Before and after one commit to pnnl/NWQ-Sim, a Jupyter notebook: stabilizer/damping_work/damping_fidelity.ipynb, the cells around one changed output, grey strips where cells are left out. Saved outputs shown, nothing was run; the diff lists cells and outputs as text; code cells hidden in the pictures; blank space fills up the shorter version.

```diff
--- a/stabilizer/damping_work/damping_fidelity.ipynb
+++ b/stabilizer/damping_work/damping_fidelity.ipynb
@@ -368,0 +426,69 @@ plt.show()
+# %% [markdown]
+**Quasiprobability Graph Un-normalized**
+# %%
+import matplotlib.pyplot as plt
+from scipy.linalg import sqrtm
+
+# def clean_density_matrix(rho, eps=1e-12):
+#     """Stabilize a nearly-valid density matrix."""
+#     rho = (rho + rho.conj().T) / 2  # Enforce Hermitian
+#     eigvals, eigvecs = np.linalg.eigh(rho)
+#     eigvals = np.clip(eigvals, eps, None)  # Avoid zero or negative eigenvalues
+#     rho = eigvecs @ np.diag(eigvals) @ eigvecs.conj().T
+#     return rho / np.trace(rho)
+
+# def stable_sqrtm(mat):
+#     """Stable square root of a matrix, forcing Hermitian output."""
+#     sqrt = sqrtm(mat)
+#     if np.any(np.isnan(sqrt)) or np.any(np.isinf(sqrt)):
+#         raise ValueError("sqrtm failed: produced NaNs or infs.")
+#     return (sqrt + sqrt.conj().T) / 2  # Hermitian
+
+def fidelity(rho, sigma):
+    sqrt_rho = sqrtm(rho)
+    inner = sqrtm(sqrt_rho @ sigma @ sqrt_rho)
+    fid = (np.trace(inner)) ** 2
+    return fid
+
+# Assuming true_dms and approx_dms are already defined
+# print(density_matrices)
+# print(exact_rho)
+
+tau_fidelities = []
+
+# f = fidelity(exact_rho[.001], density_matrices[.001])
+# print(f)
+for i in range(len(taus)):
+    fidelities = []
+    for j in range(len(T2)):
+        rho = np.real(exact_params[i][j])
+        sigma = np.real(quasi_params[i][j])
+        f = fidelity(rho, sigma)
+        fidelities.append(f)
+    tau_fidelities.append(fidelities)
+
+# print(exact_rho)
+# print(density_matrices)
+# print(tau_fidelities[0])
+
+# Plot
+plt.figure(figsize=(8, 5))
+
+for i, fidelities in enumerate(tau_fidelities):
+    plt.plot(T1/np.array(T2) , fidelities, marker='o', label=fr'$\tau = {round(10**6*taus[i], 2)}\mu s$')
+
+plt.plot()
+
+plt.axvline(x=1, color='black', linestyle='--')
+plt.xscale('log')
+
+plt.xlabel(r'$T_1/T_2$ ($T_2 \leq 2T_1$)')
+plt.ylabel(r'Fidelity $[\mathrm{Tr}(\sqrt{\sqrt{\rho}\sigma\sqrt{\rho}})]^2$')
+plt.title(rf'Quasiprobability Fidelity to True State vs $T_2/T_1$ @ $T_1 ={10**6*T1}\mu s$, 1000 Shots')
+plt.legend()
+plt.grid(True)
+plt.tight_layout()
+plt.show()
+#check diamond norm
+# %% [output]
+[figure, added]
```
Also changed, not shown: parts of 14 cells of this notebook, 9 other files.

============================================================

# [Assignment]
Output the full listing above without altering a single word.

# [Output]
Before and after one commit to pnnl/NWQ-Sim, a Jupyter notebook: stabilizer/damping_work/damping_fidelity.ipynb, the cells around one changed output, grey strips where cells are left out. Saved outputs shown, nothing was run; the diff lists cells and outputs as text; code cells hidden in the pictures; blank space fills up the shorter version.

```diff
--- a/stabilizer/damping_work/damping_fidelity.ipynb
+++ b/stabilizer/damping_work/damping_fidelity.ipynb
@@ -368,0 +426,69 @@ plt.show()
+# %% [markdown]
+**Quasiprobability Graph Un-normalized**
+# %%
+import matplotlib.pyplot as plt
+from scipy.linalg import sqrtm
+
+# def clean_density_matrix(rho, eps=1e-12):
+#     """Stabilize a nearly-valid density matrix."""
+#     rho = (rho + rho.conj().T) / 2  # Enforce Hermitian
+#     eigvals, eigvecs = np.linalg.eigh(rho)
+#     eigvals = np.clip(eigvals, eps, None)  # Avoid zero or negative eigenvalues
+#     rho = eigvecs @ np.diag(eigvals) @ eigvecs.conj().T
+#     return rho / np.trace(rho)
+
+# def stable_sqrtm(mat):
+#     """Stable square root of a matrix, forcing Hermitian output."""
+#     sqrt = sqrtm(mat)
+#     if np.any(np.isnan(sqrt)) or np.any(np.isinf(sqrt)):
+#         raise ValueError("sqrtm failed: produced NaNs or infs.")
+#     return (sqrt + sqrt.conj().T) / 2  # Hermitian
+
+def fidelity(rho, sigma):
+    sqrt_rho = sqrtm(rho)
+    inner = sqrtm(sqrt_rho @ sigma @ sqrt_rho)
+    fid = (np.trace(inner)) ** 2
+    return fid
+
+# Assuming true_dms and approx_dms are already defined
+# print(density_matrices)
+# print(exact_rho)
+
+tau_fidelities = []
+
+# f = fidelity(exact_rho[.001], density_matrices[.001])
+# print(f)
+for i in range(len(taus)):
+    fidelities = []
+    for j in range(len(T2)):
+        rho = np.real(exact_params[i][j])
+        sigma = np.real(quasi_params[i][j])
+        f = fidelity(rho, sigma)
+        fidelities.append(f)
+    tau_fidelities.append(fidelities)
+
+# print(exact_rho)
+# print(density_matrices)
+# print(tau_fidelities[0])
+
+# Plot
+plt.figure(figsize=(8, 5))
+
+for i, fidelities in enumerate(tau_fidelities):
+    plt.plot(T1/np.array(T2) , fidelities, marker='o', label=fr'$\tau = {round(10**6*taus[i], 2)}\mu s$')
+
+plt.plot()
+
+plt.axvline(x=1, color='black', linestyle='--')
+plt.xscale('log')
+
+plt.xlabel(r'$T_1/T_2$ ($T_2 \leq 2T_1$)')
+plt.ylabel(r'Fidelity $[\mathrm{Tr}(\sqrt{\sqrt{\rho}\sigma\sqrt{\rho}})]^2$')
+plt.title(rf'Quasiprobability Fidelity to True State vs $T_2/T_1$ @ $T_1 ={10**6*T1}\mu s$, 1000 Shots')
+plt.legend()
+plt.grid(True)
+plt.tight_layout()
+plt.show()
+#check diamond norm
+# %% [output]
+[figure, added]
```
Also changed, not shown: parts of 14 cells of this notebook, 9 other files.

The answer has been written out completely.